Start of Supplied information
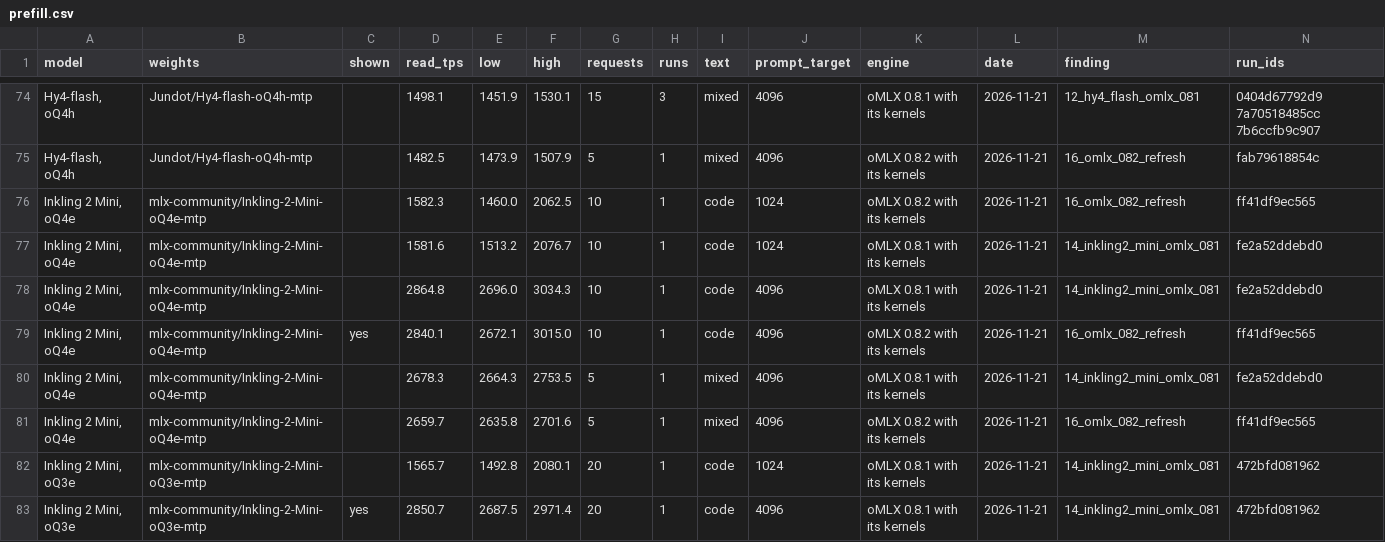
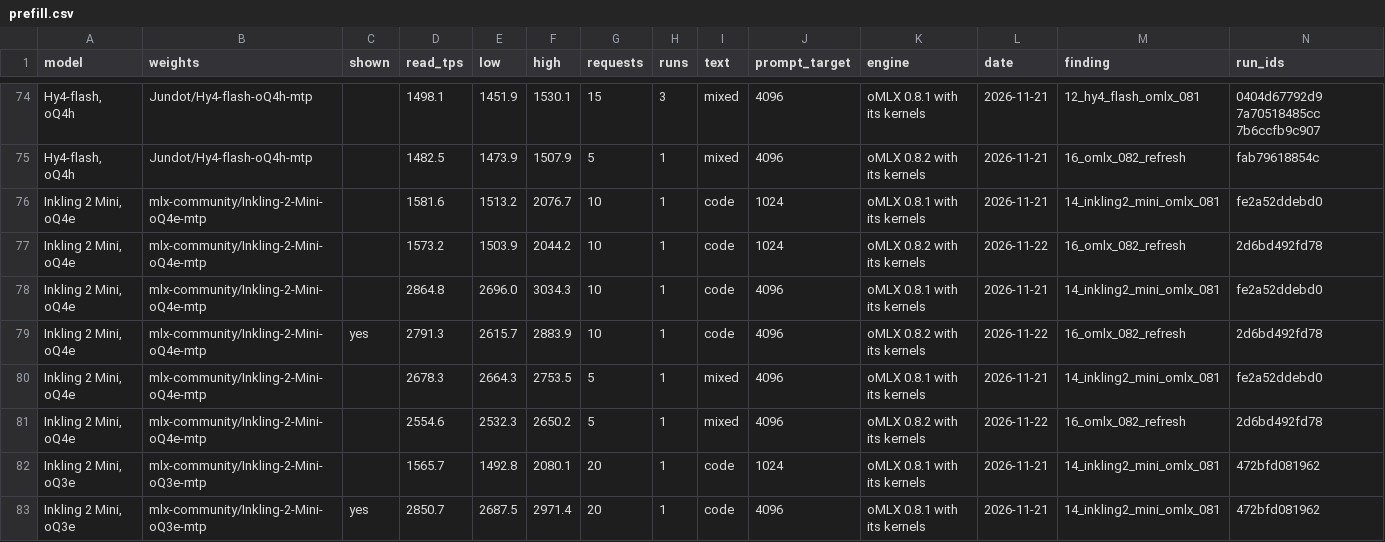
Before and after one commit to LazyLocalLLM/m5-ultra-512-benchmarks, a CSV file: benchmark_summary/prefill.csv, drawn as a sheet; only a part is shown, gaps mark what is left out; removed rows and columns are numbered as before the commit, all else as after; the diff names each change by its address in the sheet, - before the commit and + after, or states it on an @@ line.

```diff
--- a/benchmark_summary/prefill.csv
+++ b/benchmark_summary/prefill.csv
-row 76: Inkling 2 Mini, oQ4e | mlx-community/Inkling-2-Mini-oQ4e-mtp |  | 1582.3 | 1460.0 | 2062.5 | 10 | 1 | code | 1024 | oMLX 0.8.2 with its kernels | 2026-11-21 | 16_omlx_082_refresh | ff41df9ec565
+row 77: Inkling 2 Mini, oQ4e | mlx-community/Inkling-2-Mini-oQ4e-mtp |  | 1573.2 | 1503.9 | 2044.2 | 10 | 1 | code | 1024 | oMLX 0.8.2 with its kernels | 2026-11-22 | 16_omlx_082_refresh | 2d6bd492fd78
-D79 (read_tps): 2840.1
+D79 (read_tps): 2791.3
-E79 (low): 2672.1
+E79 (low): 2615.7
-F79 (high): 3015.0
+F79 (high): 2883.9
-L79 (date): 2026-11-21
+L79 (date): 2026-11-22
-N79 (run_ids): ff41df9ec565
+N79 (run_ids): 2d6bd492fd78
-D81 (read_tps): 2659.7
+D81 (read_tps): 2554.6
-E81 (low): 2635.8
+E81 (low): 2532.3
-F81 (high): 2701.6
+F81 (high): 2650.2
-L81 (date): 2026-11-21
+L81 (date): 2026-11-22
-N81 (run_ids): ff41df9ec565
+N81 (run_ids): 2d6bd492fd78
```
Also changed, not shown: benchmark_summary/summary.csv, findings/16_omlx_082_refresh/runs.csv, 7 other files.
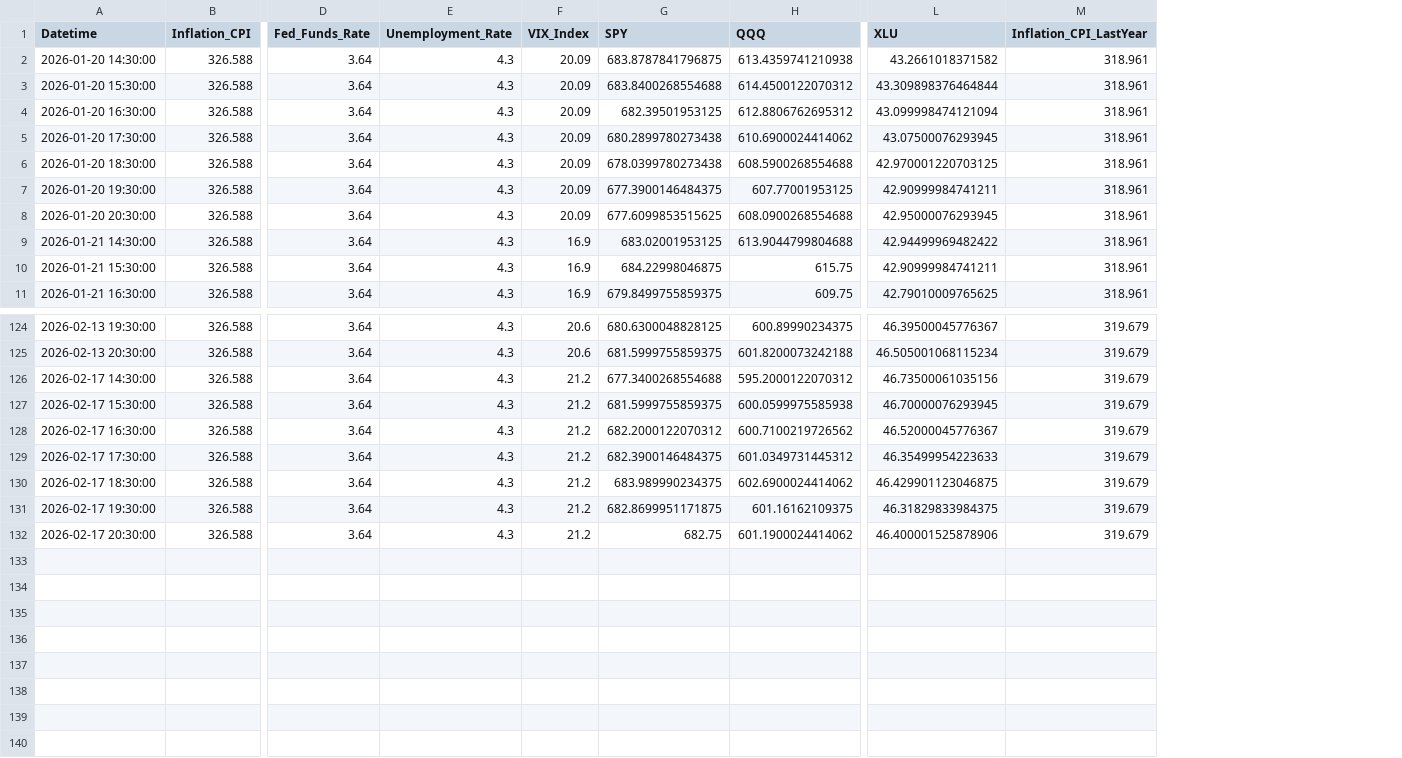
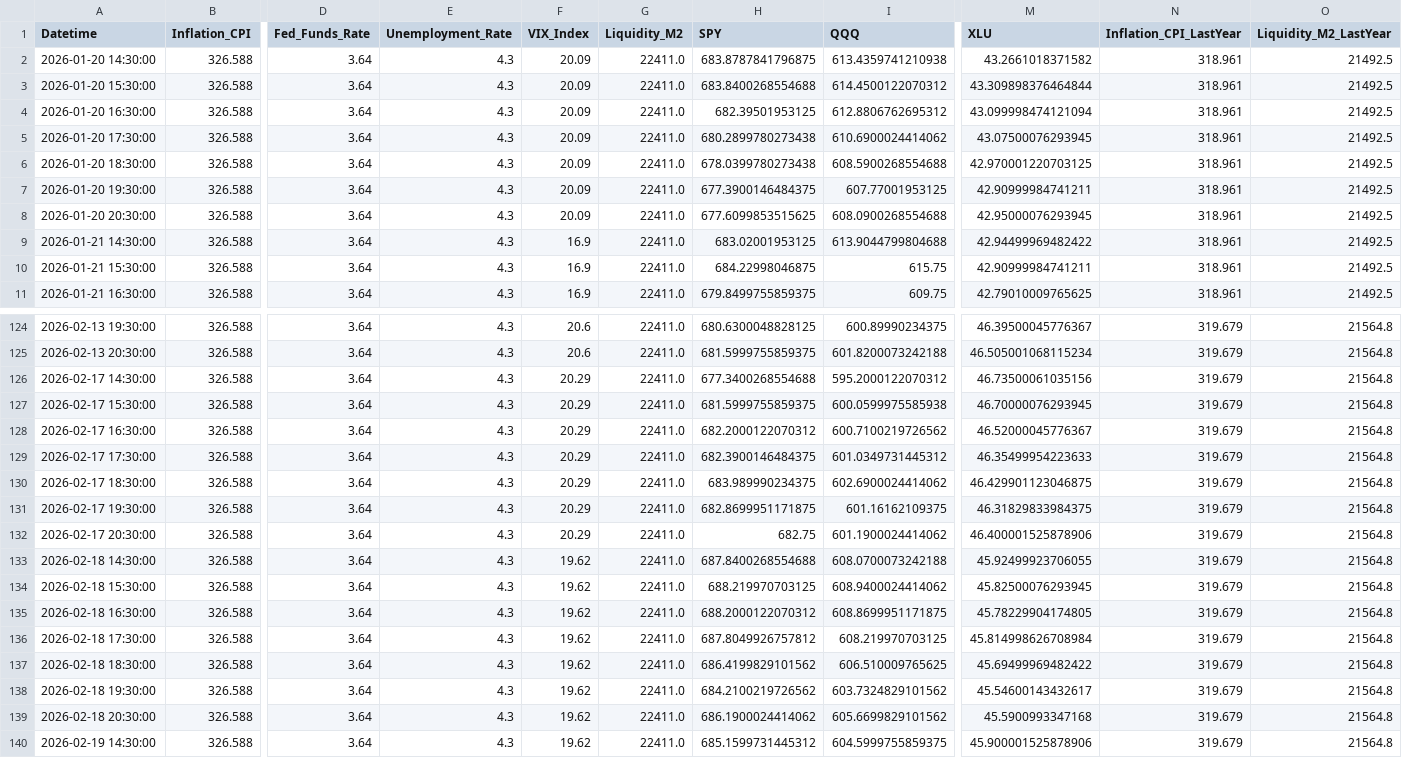
Before and after one commit to Abigail6on/MacroSentinel, a CSV file: data/raw/macro_indicators_raw.csv, drawn as a sheet; only a part is shown, gaps mark what is left out; rows hold the shown columns only; the diff names each change by its address in the sheet, - before the commit and + after, or states it on an @@ line.

Commit message:
feat: add M2 Money Supply indicators to collector for real-time liquidity tracking

```diff
--- a/data/raw/macro_indicators_raw.csv
+++ b/data/raw/macro_indicators_raw.csv
+column G (Liquidity_M2), rows 2-11: all 22411.0; rows 124-132: all 22411.0
+column O (Liquidity_M2_LastYear), rows 2-11: all 21492.5; rows 124-132: all 21564.8
-F126:F132 (VIX_Index): 21.2
+F126:F132 (VIX_Index): 20.29
+row 133: 2026-02-18 14:30:00 | 326.588 | 3.64 | 4.3 | 19.62 | 22411.0 | 687.8400268554688 | 608.0700073242188 | 45.92499923706055 | 319.679 | 21564.8
+row 134: 2026-02-18 15:30:00 | 326.588 | 3.64 | 4.3 | 19.62 | 22411.0 | 688.219970703125 | 608.9400024414062 | 45.82500076293945 | 319.679 | 21564.8
+row 135: 2026-02-18 16:30:00 | 326.588 | 3.64 | 4.3 | 19.62 | 22411.0 | 688.2000122070312 | 608.8699951171875 | 45.78229904174805 | 319.679 | 21564.8
+row 136: 2026-02-18 17:30:00 | 326.588 | 3.64 | 4.3 | 19.62 | 22411.0 | 687.8049926757812 | 608.219970703125 | 45.814998626708984 | 319.679 | 21564.8
+row 137: 2026-02-18 18:30:00 | 326.588 | 3.64 | 4.3 | 19.62 | 22411.0 | 686.4199829101562 | 606.510009765625 | 45.69499969482422 | 319.679 | 21564.8
+row 138: 2026-02-18 19:30:00 | 326.588 | 3.64 | 4.3 | 19.62 | 22411.0 | 684.2100219726562 | 603.7324829101562 | 45.54600143432617 | 319.679 | 21564.8
+row 139: 2026-02-18 20:30:00 | 326.588 | 3.64 | 4.3 | 19.62 | 22411.0 | 686.1900024414062 | 605.6699829101562 | 45.5900993347168 | 319.679 | 21564.8
+row 140: 2026-02-19 14:30:00 | 326.588 | 3.64 | 4.3 | 19.62 | 22411.0 | 685.1599731445312 | 604.5999755859375 | 45.900001525878906 | 319.679 | 21564.8
```
Also changed, not shown: 1 other file.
End of Supplied information
Reproduce every line from the listing above that holds the word "Before".

Before and after one commit to LazyLocalLLM/m5-ultra-512-benchmarks, a CSV file: benchmark_summary/prefill.csv, drawn as a sheet; only a part is shown, gaps mark what is left out; removed rows and columns are numbered as before the commit, all else as after; the diff names each change by its address in the sheet, - before the commit and + after, or states it on an @@ line.
Before and after one commit to Abigail6on/MacroSentinel, a CSV file: data/raw/macro_indicators_raw.csv, drawn as a sheet; only a part is shown, gaps mark what is left out; rows hold the shown columns only; the diff names each change by its address in the sheet, - before the commit and + after, or states it on an @@ line.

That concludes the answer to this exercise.